Jan
18
comment What is the verb for dividing something into regions?
@KevinCathcart: That is exactly why it is my choice.
Jan
17
comment What does “You are not Irish” mean?
*Actually, the mother might not even be Irish. But she clearly married Mr. Delaney because HE was Irish, and wants her children to do the same. In America, I once heard of an Italian woman who married an Irishman, and insisted that her children marry Irish, and not Italians.
Jan
12
comment How did the term “Mistress” take on two rather different connotations?
I wasn't talking a about a "dominatrix" in today's sense of the word. But Queen Elizabeth I was clearly a dominant "mistress," who had many male admirers and some "lovers," all of whom (except Philip II) were lower-ranking than her.
Jan
12
comment How did the term “Mistress” take on two rather different connotations?
It's true that "a woman's family would not take kindly to an upstart" MARRYING a noble woman. But the idea of courtly love was based on a (theoretically) PLATONIC relationship. Besides, such a woman would be courted only in "middle age" (late 30s or 40s) after the "family" (parents, and even husband) were all dead. Also, a lot of the "upstarts" under courtly love were YOUNG knights (who hadn't made their mark). Once they did, they would "graduate" from relationships with noble "mistresses" (and marry younger women of similar rank).
Jan
12
comment How did the term “Mistress” take on two rather different connotations?

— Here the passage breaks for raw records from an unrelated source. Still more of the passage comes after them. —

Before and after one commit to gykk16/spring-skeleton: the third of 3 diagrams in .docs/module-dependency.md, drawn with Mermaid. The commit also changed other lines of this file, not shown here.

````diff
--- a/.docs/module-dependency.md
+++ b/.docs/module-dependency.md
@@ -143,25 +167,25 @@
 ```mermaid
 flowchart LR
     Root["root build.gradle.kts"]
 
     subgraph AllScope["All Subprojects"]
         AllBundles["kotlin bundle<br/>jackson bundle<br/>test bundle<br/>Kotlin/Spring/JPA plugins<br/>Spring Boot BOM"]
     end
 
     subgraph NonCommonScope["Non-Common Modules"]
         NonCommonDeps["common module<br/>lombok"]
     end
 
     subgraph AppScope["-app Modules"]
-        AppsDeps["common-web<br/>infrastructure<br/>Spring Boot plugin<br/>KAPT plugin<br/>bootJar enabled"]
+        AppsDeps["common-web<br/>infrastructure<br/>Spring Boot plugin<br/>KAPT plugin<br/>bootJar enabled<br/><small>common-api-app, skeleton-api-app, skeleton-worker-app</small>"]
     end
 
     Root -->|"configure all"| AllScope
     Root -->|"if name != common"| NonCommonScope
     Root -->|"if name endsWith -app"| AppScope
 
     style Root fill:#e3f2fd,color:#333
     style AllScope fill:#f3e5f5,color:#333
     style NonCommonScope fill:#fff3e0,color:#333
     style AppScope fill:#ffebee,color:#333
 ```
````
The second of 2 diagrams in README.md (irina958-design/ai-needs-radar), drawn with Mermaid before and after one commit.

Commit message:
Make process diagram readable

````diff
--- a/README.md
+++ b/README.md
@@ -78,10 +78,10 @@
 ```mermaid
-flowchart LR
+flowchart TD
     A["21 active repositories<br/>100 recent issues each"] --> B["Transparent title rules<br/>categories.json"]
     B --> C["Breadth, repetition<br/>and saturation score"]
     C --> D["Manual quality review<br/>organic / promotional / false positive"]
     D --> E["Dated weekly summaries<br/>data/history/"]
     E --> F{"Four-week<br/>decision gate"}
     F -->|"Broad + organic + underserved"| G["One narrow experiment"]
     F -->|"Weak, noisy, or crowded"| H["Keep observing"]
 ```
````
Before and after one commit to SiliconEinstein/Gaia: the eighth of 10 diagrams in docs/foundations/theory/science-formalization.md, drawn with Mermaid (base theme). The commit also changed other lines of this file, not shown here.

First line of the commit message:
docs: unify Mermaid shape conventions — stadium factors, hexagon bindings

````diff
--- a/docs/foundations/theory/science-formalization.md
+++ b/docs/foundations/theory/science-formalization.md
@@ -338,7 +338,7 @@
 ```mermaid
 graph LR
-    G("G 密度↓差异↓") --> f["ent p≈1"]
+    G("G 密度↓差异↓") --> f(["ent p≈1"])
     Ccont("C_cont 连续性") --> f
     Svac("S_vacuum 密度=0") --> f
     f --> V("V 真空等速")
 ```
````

Using the "courtly love" model, I believe that "early on," (12th century), "mistress" DID refer to men chasing higher status women who would be their "mistress" in the dominant sense of the word. But based on your reference (and others), it seems the term "crossed over" in mid-Millenium (15th-16th century), to include "dominant" men (kings or dukes), "dating" lower born women.